Polyculture or the growing of many different plants in a given area is a popular permaculture principle. Fruit tree guilds are a specific polyculture technique used to improve fertility, confuse pests, and attract beneficial insects, as well as provide increased yields.
Plum, elderberry, yarrow, chicory, red clover, shasta daisy, parsnip, plantain
I’ve grown my fruit and nut trees in guilds with understory plants that help my trees. When I first started into permaculture, the idea that plants could help each other, thereby eliminating the need for fertilizers, pesticides, and outside inputs really captivated me. I have since grown my own guilds with varying degrees of success.
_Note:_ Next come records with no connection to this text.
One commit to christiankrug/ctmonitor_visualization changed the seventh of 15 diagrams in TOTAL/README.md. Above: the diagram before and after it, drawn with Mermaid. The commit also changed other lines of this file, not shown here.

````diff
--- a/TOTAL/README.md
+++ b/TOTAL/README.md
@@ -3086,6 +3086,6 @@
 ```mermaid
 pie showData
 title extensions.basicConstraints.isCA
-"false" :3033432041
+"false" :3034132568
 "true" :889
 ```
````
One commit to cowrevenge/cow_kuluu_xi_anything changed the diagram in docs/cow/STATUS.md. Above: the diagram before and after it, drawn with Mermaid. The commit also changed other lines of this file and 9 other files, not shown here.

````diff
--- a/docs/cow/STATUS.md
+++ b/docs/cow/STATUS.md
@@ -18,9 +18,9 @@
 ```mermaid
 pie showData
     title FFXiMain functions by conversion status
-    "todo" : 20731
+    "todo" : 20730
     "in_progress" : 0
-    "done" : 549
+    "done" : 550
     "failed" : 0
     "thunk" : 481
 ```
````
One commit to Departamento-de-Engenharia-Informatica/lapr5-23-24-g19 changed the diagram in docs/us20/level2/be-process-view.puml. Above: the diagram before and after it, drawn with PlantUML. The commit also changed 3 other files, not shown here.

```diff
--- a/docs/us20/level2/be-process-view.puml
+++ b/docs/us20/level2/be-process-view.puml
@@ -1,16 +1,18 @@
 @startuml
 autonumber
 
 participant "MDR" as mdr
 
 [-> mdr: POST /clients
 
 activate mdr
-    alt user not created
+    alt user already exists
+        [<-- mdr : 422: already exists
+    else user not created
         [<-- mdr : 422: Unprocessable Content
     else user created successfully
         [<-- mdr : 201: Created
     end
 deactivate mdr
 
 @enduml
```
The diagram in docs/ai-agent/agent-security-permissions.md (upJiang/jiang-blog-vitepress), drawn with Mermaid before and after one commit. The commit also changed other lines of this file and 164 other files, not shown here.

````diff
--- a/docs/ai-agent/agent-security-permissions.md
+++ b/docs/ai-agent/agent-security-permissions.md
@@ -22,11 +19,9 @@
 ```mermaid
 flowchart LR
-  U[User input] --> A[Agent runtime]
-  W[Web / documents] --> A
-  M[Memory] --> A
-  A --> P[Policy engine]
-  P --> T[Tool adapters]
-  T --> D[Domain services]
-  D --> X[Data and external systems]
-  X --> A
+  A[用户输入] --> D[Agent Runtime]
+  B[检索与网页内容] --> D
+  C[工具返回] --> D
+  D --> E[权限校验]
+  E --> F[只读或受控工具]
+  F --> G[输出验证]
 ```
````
For me, it hasn’t been a panacea of perfection, where I no longer have any maintenance to do, because my helper plants are doing all the work. They have certainly helped, but I’m not sure how realistic it is to expect to plant a fruit tree guild with a grafted high value fruit tree, and then not have to do any work to get quality fruit.
I think this can work with mature ungrafted varieties planted in appropriate microclimates, but in my experience, grafted varieties require a little more work. Also, it is not easy to establish good working guilds. In Gaia’s Garden, a book I love by the way, Toby Hemenway has diagrams of perfectly planted guilds in concentric circles. I don’t think it’s practical, nor economically feasible for most of us to plant this precisely, not to mention the constant maintenance to keep the guild in balance. I think it is more practical to mix the seed of the plants that you want to grow under and around your tree and sow the seeds. Mother Nature will determine what grows where.
Plum, comfrey, alfalfa, clover, chicory, milkweed, oregano, yarrow, autumn olive
Having said all that, that doesn’t mean I don’t like to grow my trees with guilds, I certainly do, and I think Gaia’s Garden is a fantastic resource for what plants to put into your guild and why. Below are some of the plants that I’ve put into my guilds:
Mulberry, goumi, comfrey, alfalfa, chicory, milkweed[/caption]
Alfalfa– Nitrogen fixer, attracts beneficial insects with flowers. Easy to seed.
Autumn Olive– Nitrogen fixing small tree. Berries beneficial to wildlife. Invasive.
Chicory– Nutrient accumulator, blooms from June until frost. Grows and seeds itself rampantly. Can get a bit tall, so you have to cut them back around your trees if they’re short.
Chives– Pest deterrent. Can get overtaken by taller guild members.
Clover– Nitrogen fixer, attracts beneficial insects with flowers. One of my favorites, easy to seed.
Garlic– Pest deterrent. Plant in fall from bulbs.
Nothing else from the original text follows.